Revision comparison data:
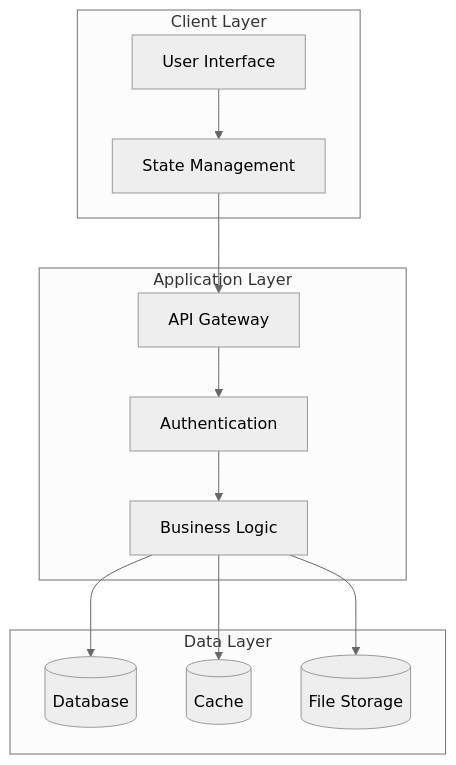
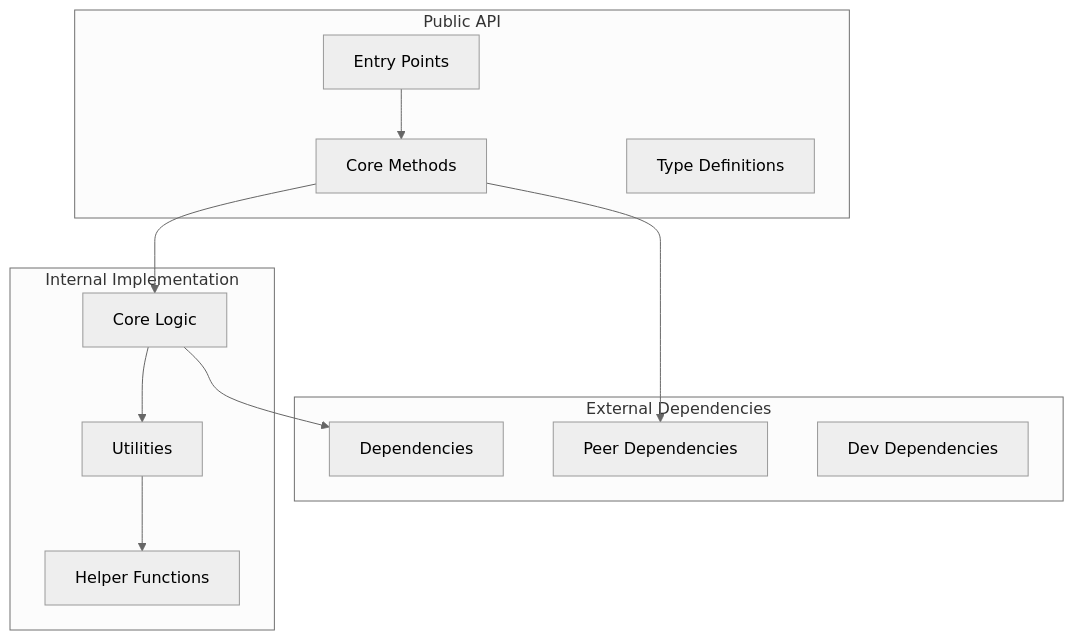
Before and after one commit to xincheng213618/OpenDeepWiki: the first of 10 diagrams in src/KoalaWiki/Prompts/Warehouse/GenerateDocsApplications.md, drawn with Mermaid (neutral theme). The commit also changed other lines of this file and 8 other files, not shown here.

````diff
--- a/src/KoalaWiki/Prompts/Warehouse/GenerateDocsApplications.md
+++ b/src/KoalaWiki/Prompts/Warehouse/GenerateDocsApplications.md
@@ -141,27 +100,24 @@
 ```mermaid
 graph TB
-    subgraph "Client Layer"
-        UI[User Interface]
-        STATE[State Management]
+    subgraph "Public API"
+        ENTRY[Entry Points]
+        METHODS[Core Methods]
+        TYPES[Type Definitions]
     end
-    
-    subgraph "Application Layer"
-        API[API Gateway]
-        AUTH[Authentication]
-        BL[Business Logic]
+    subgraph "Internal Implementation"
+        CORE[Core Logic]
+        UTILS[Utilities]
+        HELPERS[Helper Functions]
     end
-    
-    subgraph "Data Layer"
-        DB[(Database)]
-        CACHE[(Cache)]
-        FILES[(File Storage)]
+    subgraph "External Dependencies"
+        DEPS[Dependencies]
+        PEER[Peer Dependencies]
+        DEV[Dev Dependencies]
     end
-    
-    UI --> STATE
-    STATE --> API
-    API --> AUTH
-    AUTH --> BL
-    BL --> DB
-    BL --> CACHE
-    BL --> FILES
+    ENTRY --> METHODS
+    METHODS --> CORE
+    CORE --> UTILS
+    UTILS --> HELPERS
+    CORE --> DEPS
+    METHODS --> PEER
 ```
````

__Aim of the task__
Write out the records shown above exactly, but do not include any images.

__Reply to the task__
Before and after one commit to xincheng213618/OpenDeepWiki: the first of 10 diagrams in src/KoalaWiki/Prompts/Warehouse/GenerateDocsApplications.md, drawn with Mermaid (neutral theme). The commit also changed other lines of this file and 8 other files, not shown here.

````diff
--- a/src/KoalaWiki/Prompts/Warehouse/GenerateDocsApplications.md
+++ b/src/KoalaWiki/Prompts/Warehouse/GenerateDocsApplications.md
@@ -141,27 +100,24 @@
 ```mermaid
 graph TB
-    subgraph "Client Layer"
-        UI[User Interface]
-        STATE[State Management]
+    subgraph "Public API"
+        ENTRY[Entry Points]
+        METHODS[Core Methods]
+        TYPES[Type Definitions]
     end
-    
-    subgraph "Application Layer"
-        API[API Gateway]
-        AUTH[Authentication]
-        BL[Business Logic]
+    subgraph "Internal Implementation"
+        CORE[Core Logic]
+        UTILS[Utilities]
+        HELPERS[Helper Functions]
     end
-    
-    subgraph "Data Layer"
-        DB[(Database)]
-        CACHE[(Cache)]
-        FILES[(File Storage)]
+    subgraph "External Dependencies"
+        DEPS[Dependencies]
+        PEER[Peer Dependencies]
+        DEV[Dev Dependencies]
     end
-    
-    UI --> STATE
-    STATE --> API
-    API --> AUTH
-    AUTH --> BL
-    BL --> DB
-    BL --> CACHE
-    BL --> FILES
+    ENTRY --> METHODS
+    METHODS --> CORE
+    CORE --> UTILS
+    UTILS --> HELPERS
+    CORE --> DEPS
+    METHODS --> PEER
 ```
````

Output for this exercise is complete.